On a global level, there needs to be "better communication and co-ordination" on foreign exchange among the G20, Yi Gang, who is also a deputy governor of China's central bank, said at the World Economic Forum's annual meeting in Davos, Switzerland on the weekend.
"Right now, it is pretty much close to the equilibrium level," he said, referring to the Chinese currency's exchange rate.
Japanese Economy Minister Akira Amari said his nation aimed to defeat deflation rather than weaken the yen, after Prime Minister Shinzo Abe's push for laxer monetary policy sparked a slide in the currency. His comments on Saturday followed a week in which German and Canadian policymakers joined a worldwide chorus highlighting a recent plunge in the yen as a worry.
"A currency war, a series of tit-for-tat competitive devaluations, would trigger trade protection measures that would damage global trade and therefore growth globally," said Louis Kuijs, the chief China economist at Royal Bank of Scotland in Hong Kong who previously worked for the World Bank. "That would not be good for any country with a stake in the global economy."

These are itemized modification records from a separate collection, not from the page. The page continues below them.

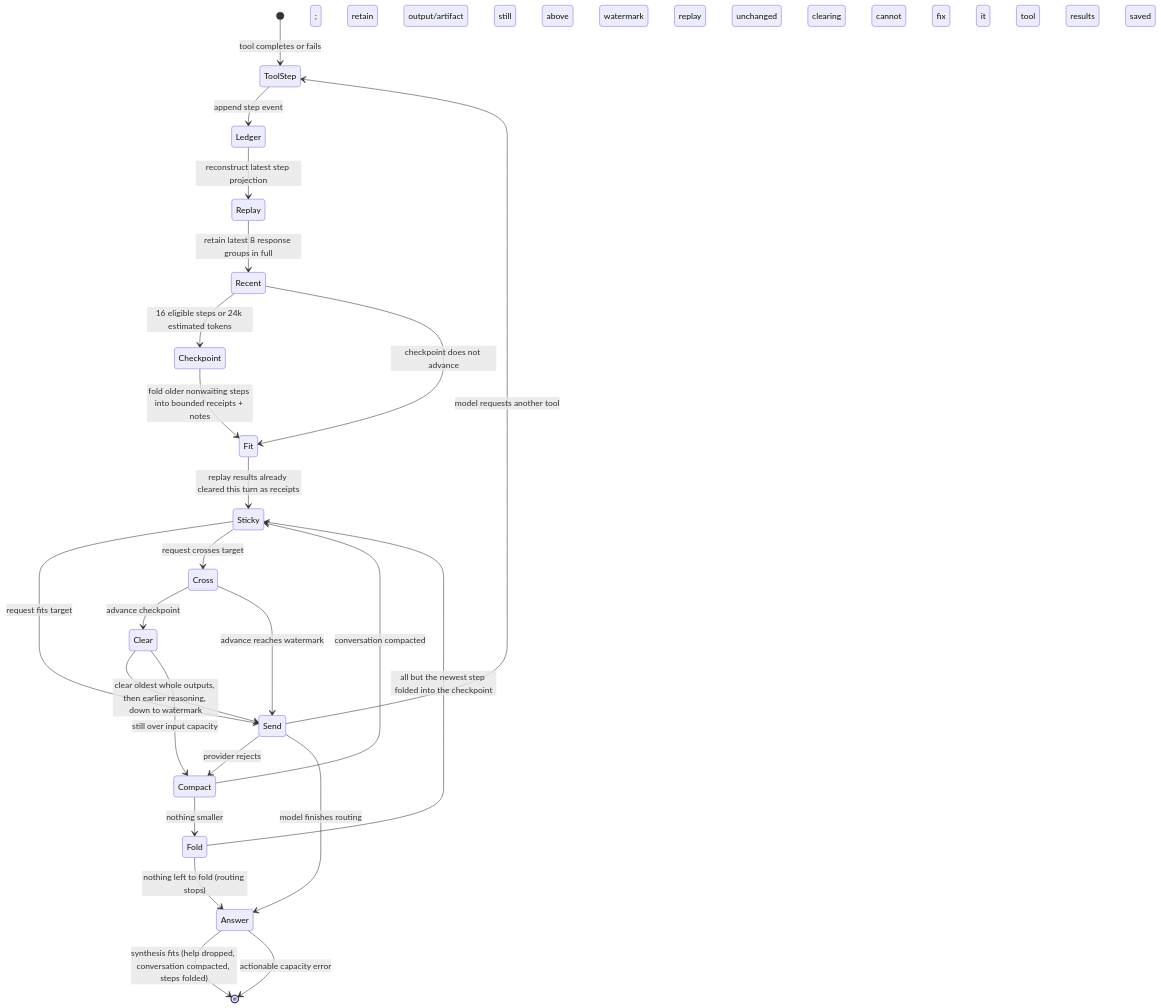
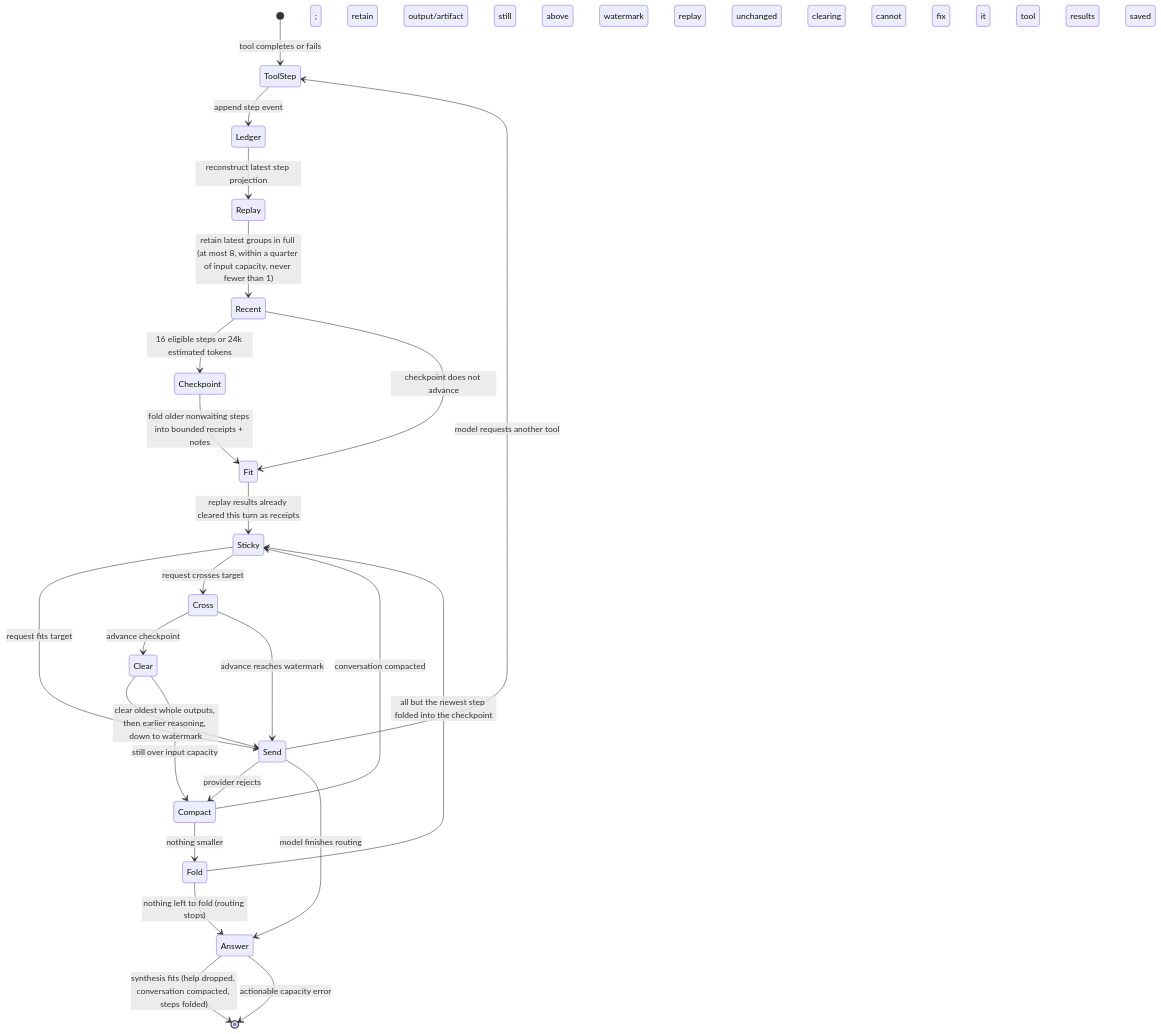
Before and after one commit to berylliumsec/nebula: the second of 2 diagrams in docs/design/assistant-context-state-machine.md, drawn with Mermaid. The commit also changed 6 other files, not shown here.

First line of the commit message:
Bound a turn's recent tool window by tokens as well as response groups

````diff
--- a/docs/design/assistant-context-state-machine.md
+++ b/docs/design/assistant-context-state-machine.md
@@ -58,26 +58,26 @@
 ```mermaid
 stateDiagram-v2
     [*] --> ToolStep: tool completes or fails
     ToolStep --> Ledger: append step event; retain output/artifact
     Ledger --> Replay: reconstruct latest step projection
-    Replay --> Recent: retain latest 8 response groups in full
+    Replay --> Recent: retain latest groups in full (at most 8, within a quarter of input capacity, never fewer than 1)
     Recent --> Checkpoint: 16 eligible steps or 24k estimated tokens
     Recent --> Fit: checkpoint does not advance
     Checkpoint --> Fit: fold older nonwaiting steps into bounded receipts + notes
     Fit --> Sticky: replay results already cleared this turn as receipts
     Sticky --> Send: request fits target
     Sticky --> Cross: request crosses target
     Cross --> Clear: advance checkpoint; still above watermark
     Cross --> Send: advance reaches watermark
     Clear --> Send: clear oldest whole outputs, then earlier reasoning, down to watermark
     Clear --> Compact: still over input capacity
     Compact --> Sticky: conversation compacted; replay unchanged
     Compact --> Fold: nothing smaller
     Fold --> Sticky: all but the newest step folded into the checkpoint
     Fold --> Answer: nothing left to fold (routing stops)
     Send --> Compact: provider rejects; clearing cannot fix it
     Send --> ToolStep: model requests another tool
     Send --> Answer: model finishes routing
     Answer --> [*]: synthesis fits (help dropped, conversation compacted, steps folded)
     Answer --> [*]: actionable capacity error; tool results saved
 ```
````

The yuan was still "somewhat below 'fair value'", Kuijs wrote in a note on Friday. He estimated that its nominal effective exchange rate, the relative value of the yuan compared with other major currencies, appreciated 2.5 per cent between the end of September and January 23.
Criticism over China's exchange-rate system has abated in recent months. Lawrence Summers, the former top economic adviser to US President Barack Obama, said earlier this month that the yuan was no longer as undervalued as it was five years ago. The currency, which has strengthened about 17 per cent against the dollar since the end of 2007, rose 1 per cent last year, the least in three years.

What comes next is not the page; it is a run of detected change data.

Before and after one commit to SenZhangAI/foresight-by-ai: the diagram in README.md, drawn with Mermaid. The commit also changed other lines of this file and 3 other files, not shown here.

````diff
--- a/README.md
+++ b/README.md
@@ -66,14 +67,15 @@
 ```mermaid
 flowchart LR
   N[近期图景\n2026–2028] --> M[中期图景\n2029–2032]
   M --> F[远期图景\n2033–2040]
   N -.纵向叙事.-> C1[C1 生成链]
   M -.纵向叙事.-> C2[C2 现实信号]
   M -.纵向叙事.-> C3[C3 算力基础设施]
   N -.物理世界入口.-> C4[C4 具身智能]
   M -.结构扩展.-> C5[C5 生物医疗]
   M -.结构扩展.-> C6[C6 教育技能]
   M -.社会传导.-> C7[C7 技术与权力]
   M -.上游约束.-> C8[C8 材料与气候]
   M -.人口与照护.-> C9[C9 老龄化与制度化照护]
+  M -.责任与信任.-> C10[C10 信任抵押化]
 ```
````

The People's Bank of China on Friday set the daily yuan fixing at the lowest level to the dollar since January 9, spurring speculation the central bank is seeking to cap gains as a slide in the yen makes Japanese exports more competitive. China's new leadership, headed by Xi Jinping, is seeking to support a recovery in the world's second-biggest economy without triggering inflation and a surge in banks' bad debts. Gross domestic product increased 7.9 per cent in the fourth quarter from a year earlier, the first acceleration in two years.
Industrial companies' profits rose in December for a fourth month, a statistics bureau report showed, adding to signs the country's rebound is gaining momentum. Net income increased 17.3 per cent from a year earlier to 895 billion yuan (HK$1.1 trillion) after a 22.8 per cent jump in November. Earnings for the full year gained 5.3 per cent, down from a 25.4 per cent pace in 2011.
Yi, who heads the State Administration of Foreign Exchange (Safe), said he was concerned about the potential fallout from expanded asset-purchases programmes and near-zero interest rates in the world's advanced economies.
"Quantitative easing for developed economies is generating some uncertainties in financial markets in terms of capital flows," said Yi, who is also head of China's foreign-exchange regulator. "Competitive devaluation is one aspect of it. If everyone is doing super QE, which currency will depreciate?" Safe warned last week that China would see fresh speculative inflows of money after the US and Japanese central banks said they would pump more funds into their financial systems.
"The policies in major economies of monetary easing and low interest rates will boost global liquidity, increase risk preferences in the market and drive speculative funds into China," the regulator said.
China's economy expanded 7.8 per cent last year, the least since 1999, and that compared with an average annual increase of more than 10 per cent over the past two decades. Policymakers have signalled a tolerance for slower growth as they seek to shift to a consumer-driven economy and away from a reliance on exports and investment that's led to environmental degradation, industrial overcapacity and social unrest.
Yi said at Davos that "for the foreseeable future probably we still have the potential of 7 to 8 per cent growth" that would be mainly be led by domestic demand "as people's income continues to increase".